Most people have heard of a CFO and a bookkeeper. If you are unfamiliar, CFO stands for Chief Financial Officer. Essentially, they are in charge of all the financial operations of a business. A bookkeeper on the other hand keeps the books in order and makes sure all the transactions get properly entered into the accounting software. There is a position that exists between these two important roles that is often misunderstood. That position is the controller.
This week, I want to touch on some of the key duties of a controller and how they can benefit a company.
Understand that the role of controller doesn’t have to be a full time position. It can be part time or even a position that is outsourced to a firm like ours. However, it is important to fully understand the role of a controller so that you can identify a need when it arises. Many times companies will hire a bookkeeper or a CFO when they really need a controller. Understanding the role can save you from over hiring a CFO or placing too much responsibility on a bookkeeper.

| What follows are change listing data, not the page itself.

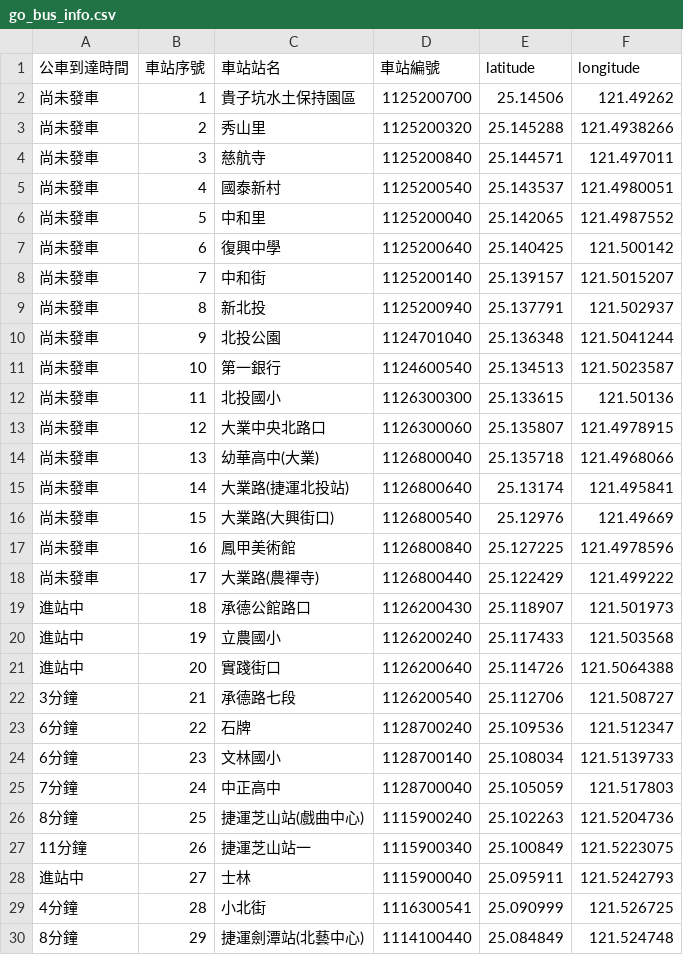
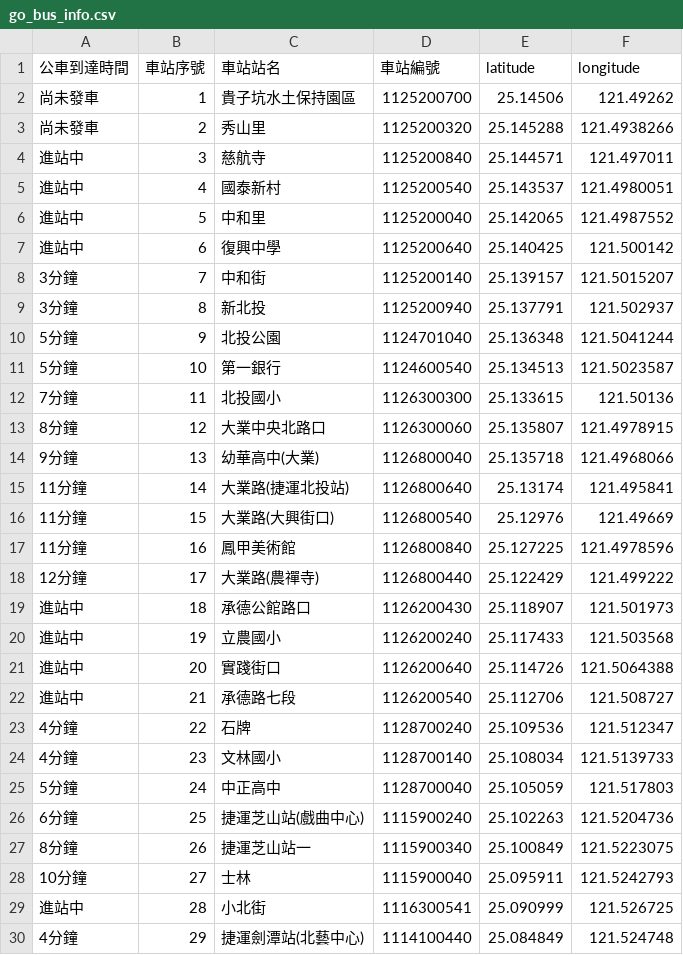
Before and after one commit to csoomm/CYCU_oop_11022329, a CSV file: 20250422/output/go_bus_info.csv, drawn as a sheet; only a part is shown; the diff covers the shown part only.

```diff
--- a/20250422/output/go_bus_info.csv
+++ b/20250422/output/go_bus_info.csv
@@ -3,17 +3,17 @@
 尚未發車,2,秀山里,1125200320,25.145288,121.4938266
-尚未發車,3,慈航寺,1125200840,25.144571,121.497011
-尚未發車,4,國泰新村,1125200540,25.143537,121.4980051
-尚未發車,5,中和里,1125200040,25.142065,121.4987552
-尚未發車,6,復興中學,1125200640,25.140425,121.500142
-尚未發車,7,中和街,1125200140,25.139157,121.5015207
-尚未發車,8,新北投,1125200940,25.137791,121.502937
-尚未發車,9,北投公園,1124701040,25.136348,121.5041244
-尚未發車,10,第一銀行,1124600540,25.134513,121.5023587
-尚未發車,11,北投國小,1126300300,25.133615,121.50136
-尚未發車,12,大業中央北路口,1126300060,25.135807,121.4978915
-尚未發車,13,幼華高中(大業),1126800040,25.135718,121.4968066
-尚未發車,14,大業路(捷運北投站),1126800640,25.13174,121.495841
-尚未發車,15,大業路(大興街口),1126800540,25.12976,121.49669
-尚未發車,16,鳳甲美術館,1126800840,25.127225,121.4978596
-尚未發車,17,大業路(農禪寺),1126800440,25.122429,121.499222
+進站中,3,慈航寺,1125200840,25.144571,121.497011
+進站中,4,國泰新村,1125200540,25.143537,121.4980051
+進站中,5,中和里,1125200040,25.142065,121.4987552
+進站中,6,復興中學,1125200640,25.140425,121.500142
+3分鐘,7,中和街,1125200140,25.139157,121.5015207
+3分鐘,8,新北投,1125200940,25.137791,121.502937
+5分鐘,9,北投公園,1124701040,25.136348,121.5041244
+5分鐘,10,第一銀行,1124600540,25.134513,121.5023587
+7分鐘,11,北投國小,1126300300,25.133615,121.50136
+8分鐘,12,大業中央北路口,1126300060,25.135807,121.4978915
+9分鐘,13,幼華高中(大業),1126800040,25.135718,121.4968066
+11分鐘,14,大業路(捷運北投站),1126800640,25.13174,121.495841
+11分鐘,15,大業路(大興街口),1126800540,25.12976,121.49669
+11分鐘,16,鳳甲美術館,1126800840,25.127225,121.4978596
+12分鐘,17,大業路(農禪寺),1126800440,25.122429,121.499222
 進站中,18,承德公館路口,1126200430,25.118907,121.501973
@@ -21,10 +21,10 @@
 進站中,20,實踐街口,1126200640,25.114726,121.5064388
-3分鐘,21,承德路七段,1126200540,25.112706,121.508727
-6分鐘,22,石牌,1128700240,25.109536,121.512347
-6分鐘,23,文林國小,1128700140,25.108034,121.5139733
-7分鐘,24,中正高中,1128700040,25.105059,121.517803
-8分鐘,25,捷運芝山站(戲曲中心),1115900240,25.102263,121.5204736
-11分鐘,26,捷運芝山站一,1115900340,25.100849,121.5223075
-進站中,27,士林,1115900040,25.095911,121.5242793
-4分鐘,28,小北街,1116300541,25.090999,121.526725
-8分鐘,29,捷運劍潭站(北藝中心),1114100440,25.084849,121.524748
+進站中,21,承德路七段,1126200540,25.112706,121.508727
+4分鐘,22,石牌,1128700240,25.109536,121.512347
+4分鐘,23,文林國小,1128700140,25.108034,121.5139733
+5分鐘,24,中正高中,1128700040,25.105059,121.517803
+6分鐘,25,捷運芝山站(戲曲中心),1115900240,25.102263,121.5204736
+8分鐘,26,捷運芝山站一,1115900340,25.100849,121.5223075
+10分鐘,27,士林,1115900040,25.095911,121.5242793
+進站中,28,小北街,1116300541,25.090999,121.526725
+4分鐘,29,捷運劍潭站(北藝中心),1114100440,25.084849,121.524748
```
Also changed, not shown: 37 edited cells elsewhere in this file, 3 other files.
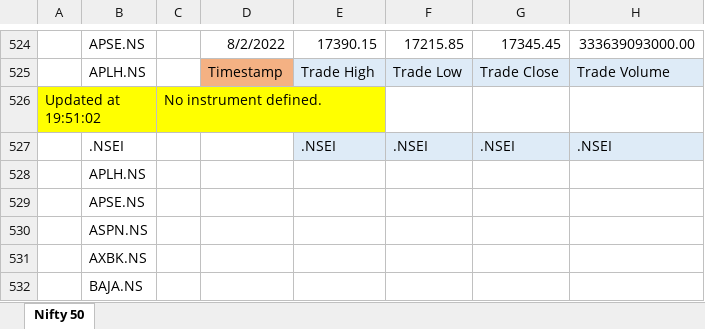
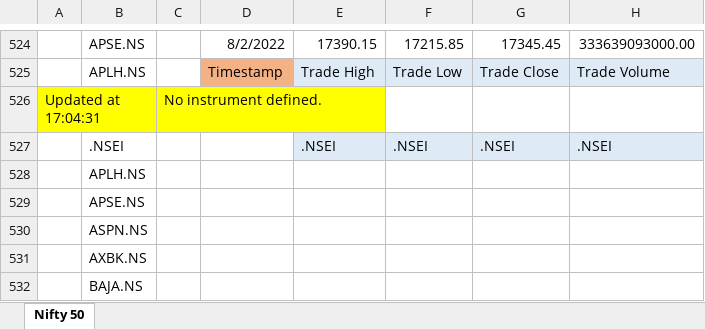
Before and after one commit to Harinder441/portfolio-optimization-fuzzy-svm, an Excel workbook: PortfolioOptimisation/Nifty 50 (3).xlsx, sheet Nifty 50, drawn as a sheet; only a part is shown, gaps mark what is left out; values as stored, in another font and other column widths than the file's, no borders; the diff names each change by its address in the sheet, - before the commit and + after, or states it on an @@ line.

```diff
--- a/PortfolioOptimisation/Nifty 50 (3).xlsx (sheet Nifty 50)
+++ b/PortfolioOptimisation/Nifty 50 (3).xlsx (sheet Nifty 50)
-A526: Updated at 19:51:02
+A526: Updated at 17:04:31
```
Also changed, not shown: PortfolioOptimisation/shortlisted.xlsx, 1 other file.
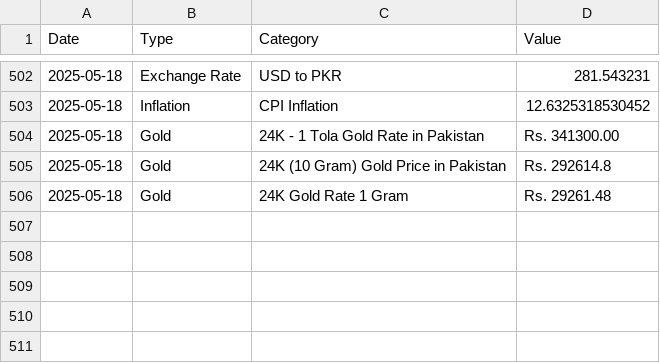
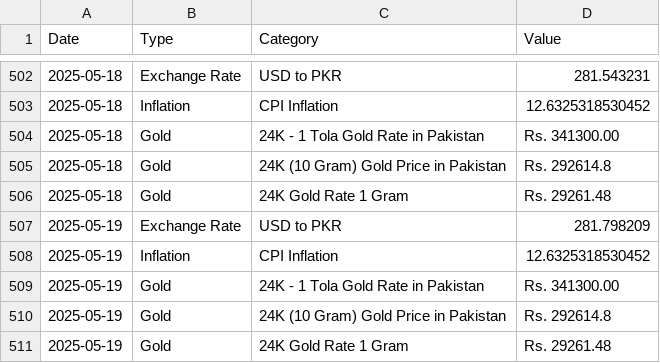
Before and after one commit to HaMi67011/gold_predictor, a CSV file: data.csv, drawn as a sheet; only a part is shown, gaps mark what is left out.

```diff
--- a/data.csv
+++ b/data.csv
@@ -506 +506,6 @@ Date,Type,Category,Value
 2025-05-18,Gold,24K  Gold  Rate 1 Gram,Rs. 29261.48
+2025-05-19,Exchange Rate,USD to PKR,281.798209
+2025-05-19,Inflation,CPI Inflation,12.6325318530452
+2025-05-19,Gold,24K  - 1 Tola Gold Rate in Pakistan,Rs. 341300.00
+2025-05-19,Gold,24K (10 Gram) Gold Price in Pakistan,Rs. 292614.8
+2025-05-19,Gold,24K  Gold  Rate 1 Gram,Rs. 29261.48
```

Internal Controls and Accounting Procedures
Given the name controller, its pretty apparent that a big part of the job is developing and monitoring internal controls and procedures. In any size organization, it is important to have internal controls in place to protect against fraud or other potential harmful situations. In addition, it is equally important to have fully documented accounting procedures in place so that everyone is clear on their roles and responsibilities.
Timely Monthly Financial Close
Closing the books each month in a timely fashion allows the business to make more informed decisions based on accurate information. The controller needs to review the books, create any journal entries needed and provide the management team with the Profit and Loss, Balance Sheet and Cash Flow Statements.
Compile Data Into Additional Reports
Once the financial close is complete, the controller will then prepare any additional reports that are required for the business. This might include things such as budget to actual, bench-marking, ratio analysis or job costing.
Oversee the Accounting Department
Typically, the controller has complete oversight of the entire accounting department. In a smaller business, this might just be one person but as the business grows, it is important to have one person who oversees the entire process.
Control Over Accounts Receivable and Accounts Payable
The bookkeeper or office manager is typically in charge of invoicing clients and paying bills, but as issues arise, the controller will step in and take charge. They will need to call on clients with overdue accounts and negotiate new vendor pricing if needed.
Manage the Budget and Forecast
The controller will be responsible for creating the budget and forecast each year. They will have to coordinate with the entire team to make sure everything has been accounted for. Once these are created, it is their job to make sure the organization is following the budget and the forecast as closely as possible.
Coordinate With External Accountants
This may not apply to some organizations but most at least have an external tax accountant. The controller would be able to supply them with any reports they need and also answer questions as they arise in order to prepare the tax return. This would also hold true if the company needs audited financial statements.
Evaluate and Monitor the Financial Health of the Company
While the CFO is focused on the financial strategy of the business, the controller needs to constantly monitor the health of the company. If something doesn’t look right, they need to report it to management or the CFO and determine the next steps. Since they have their pulse on the details of the financials day in and day out, many times they are the first to uncover issues.
Assistance With Tax Filings and Compliance
The controller might not be directly responsible to prepare and file all the necessary tax filings, but they need to make sure that everything is filed in a timely fashion. This could include things such as payroll taxes, sales tax reports and business licenses.
As you move into larger companies, there may be many more accounting roles then the bookkeeper, controller and CFO. On the flip side, smaller companies may have 1 person fulfilling all 3 duties. Regardless of where you stand, it is important to understand where your company is at in its growth cycle and determine what roles need to be separated.
As a general recommendation, most small businesses should have a bookkeeper/office manager and a controller/CFO (most likely in an outsourced role). This is a great model to make sure everything is in order as well as to use your financials to promote future growth.
If you have any questions about the roles discussed above or what structure might best suit your company, feel free to reach out anytime.
Have a great weekend!